But how would we be if these roots had not undergone a process of erasure? What would our present be like if the construction of Brazil had been officially Afrocentric, that is, if it had had African culture at the center as opposed to Eurocentric, which looked to Europe as a reference?
A respectful relationship with nature and the power of the word, for instance, are among the Laws of Maat, which guided the society of Kemet, the name given to ancient Egypt and the cradle of African culture. This report is dedicated to identifying some of these features still present today in the Brazilian experience, and discovering ways to think about a sustainable future for the whole world.
However, within these backyards, something has changed radically: the way we love. “Of the differences throughout humanity, throughout time, this one is brutal. Before Romanticism, this romance that we imagine didn’t exist, this romanticizing of relationships,” explains Caroline Sodré, 26, a Master’s student in history at PUC and a specialist in diversity at Farm.
“It’s a delicate subject because we can stereotype the ancient peoples, thinking that they didn’t love. It’s not that, the difference is that these people didn’t see relationships as something that should last a lifetime. The relationships were not romantic love. And it’s sensitive because it really messes with us, it throws our world upside down.
“To help the exercise of thinking like ancestral societies,” Sodré brought a word that we sometimes hear in Brazilian music, from Nação Zumbi to Luedji Luna, and that is present in the Bantu linguistic trunk, widespread in the territory that extends south of the Sahara desert – Malungo. “It means bond of brotherhood. That is why in the black movement we call ourselves brothers and sisters because I understand my neighbor as someone who came from the same seed as me.”
“At the time, the word malungo was used for everyone, from the youngest to the oldest. People had children together and, of course, this strengthened the respect and care, but it did not mean that the relationship would become affectionate, romantic, or that the child would be a life-long bond. The affection is another, of brotherhood.”
But this is not true for all societies on the African continent. According to Njeri, it depends on how the family lineage is structured (matrilineal or patrilineal) – that is, whether the children are given the mother’s or father’s surname – and how social-political power takes place, with the community’s mothers at the center or the fathers (matriarchal or patriarchal).
“All of that has to be considered to discuss relationships. There’s a book called ‘Niketche: A History of Polygamy’ [(2001), by Paulina Chiziane], in which the author criticizes the colonization of polygamy; she discusses that polygamy after the arrival of Europeans becomes something completely different from what it was before.”

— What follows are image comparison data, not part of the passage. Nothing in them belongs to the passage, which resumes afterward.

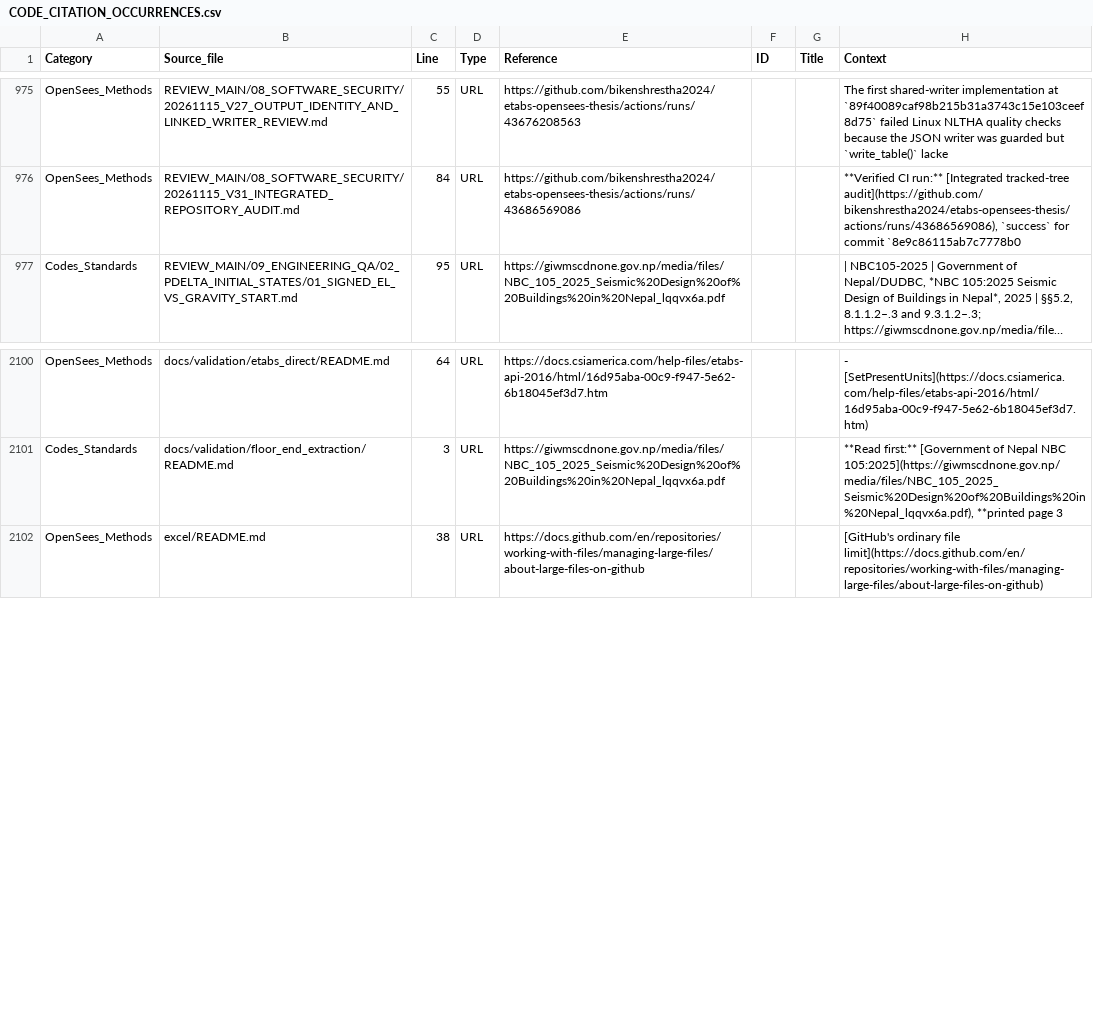
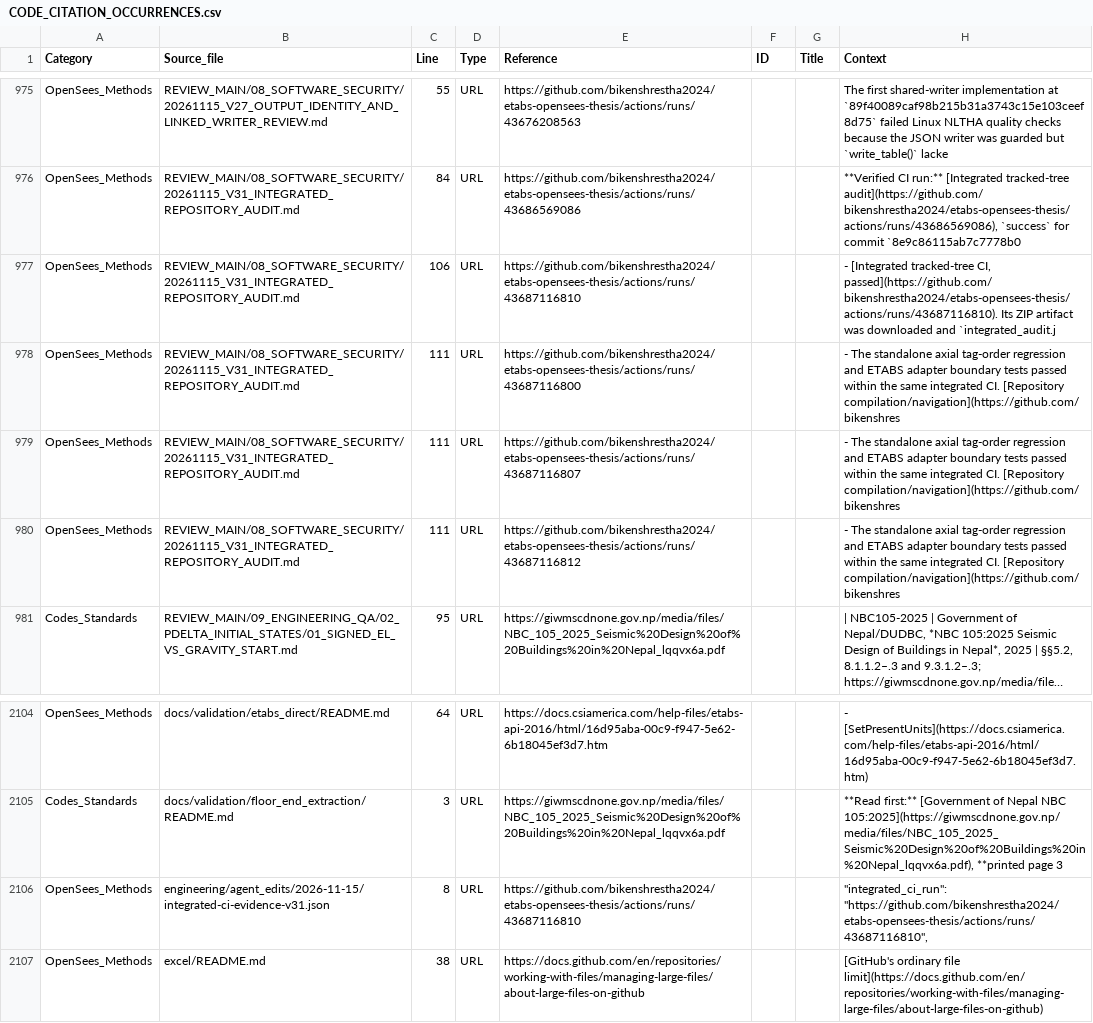
Before and after one commit to bikenshrestha2024/etabs-opensees-thesis, a CSV file: LITERATURE/CODE_CITATION_OCCURRENCES.csv, drawn as a sheet; only a part is shown, gaps mark what is left out; long unchanged cells end in …; the diff names each change by its address in the sheet, - before the commit and + after, or states it on an @@ line.

```diff
--- a/LITERATURE/CODE_CITATION_OCCURRENCES.csv
+++ b/LITERATURE/CODE_CITATION_OCCURRENCES.csv
+row 977: OpenSees_Methods | REVIEW_MAIN/08_SOFTWARE_SECURITY/20261115_V31_INTEGRATED_REPOSITORY_AUDIT.md | 106 | URL | https://github.com/bikenshrestha2024/etabs-opensees-thesis/actions/runs/43687116810 |  |  | - [Integrated tracked-tree CI, passed](https://github.com/bikenshrestha2024/etabs-opensees-thesis/actions/runs/43687116810). Its ZIP artifact was downloaded and `integrated_audit.j
+row 978: OpenSees_Methods | REVIEW_MAIN/08_SOFTWARE_SECURITY/20261115_V31_INTEGRATED_REPOSITORY_AUDIT.md | 111 | URL | https://github.com/bikenshrestha2024/etabs-opensees-thesis/actions/runs/43687116800 |  |  | - The standalone axial tag-order regression and ETABS adapter boundary tests passed within the same integrated CI. [Repository compilation/navigation](https://github.com/bikenshres
+row 979: OpenSees_Methods | REVIEW_MAIN/08_SOFTWARE_SECURITY/20261115_V31_INTEGRATED_REPOSITORY_AUDIT.md | 111 | URL | https://github.com/bikenshrestha2024/etabs-opensees-thesis/actions/runs/43687116807 |  |  | - The standalone axial tag-order regression and ETABS adapter boundary tests passed within the same integrated CI. [Repository compilation/navigation](https://github.com/bikenshres
+row 980: OpenSees_Methods | REVIEW_MAIN/08_SOFTWARE_SECURITY/20261115_V31_INTEGRATED_REPOSITORY_AUDIT.md | 111 | URL | https://github.com/bikenshrestha2024/etabs-opensees-thesis/actions/runs/43687116812 |  |  | - The standalone axial tag-order regression and ETABS adapter boundary tests passed within the same integrated CI. [Repository compilation/navigation](https://github.com/bikenshres
+row 2106: OpenSees_Methods | engineering/agent_edits/2026-11-15/integrated-ci-evidence-v31.json | 8 | URL | https://github.com/bikenshrestha2024/etabs-opensees-thesis/actions/runs/43687116810 |  |  | "integrated_ci_run": "https://github.com/bikenshrestha2024/etabs-opensees-thesis/actions/runs/43687116810",
```
Also changed, not shown: 2 other files.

When Sodré relates the bond of brotherhood to the idea of a common seed, she refers to one of Africa’s creation myths: Baobab tree worship. Most creation theories involve nature and, according to Sodré, it is difficult to think at which point in history there was a split between spirituality and environment. The constant exchange relationship with nature is also central to the worldview of indigenous peoples. “The other religions that have gone through history, besides being polytheistic, connect [directly] with elements of nature,” she comments.
Other trees, such as Iroko, are also protagonists of creation myths, varying from society to society. The choice was not random: it is about a range of evidence and conditions of a better quality of life from the proximity to these trees.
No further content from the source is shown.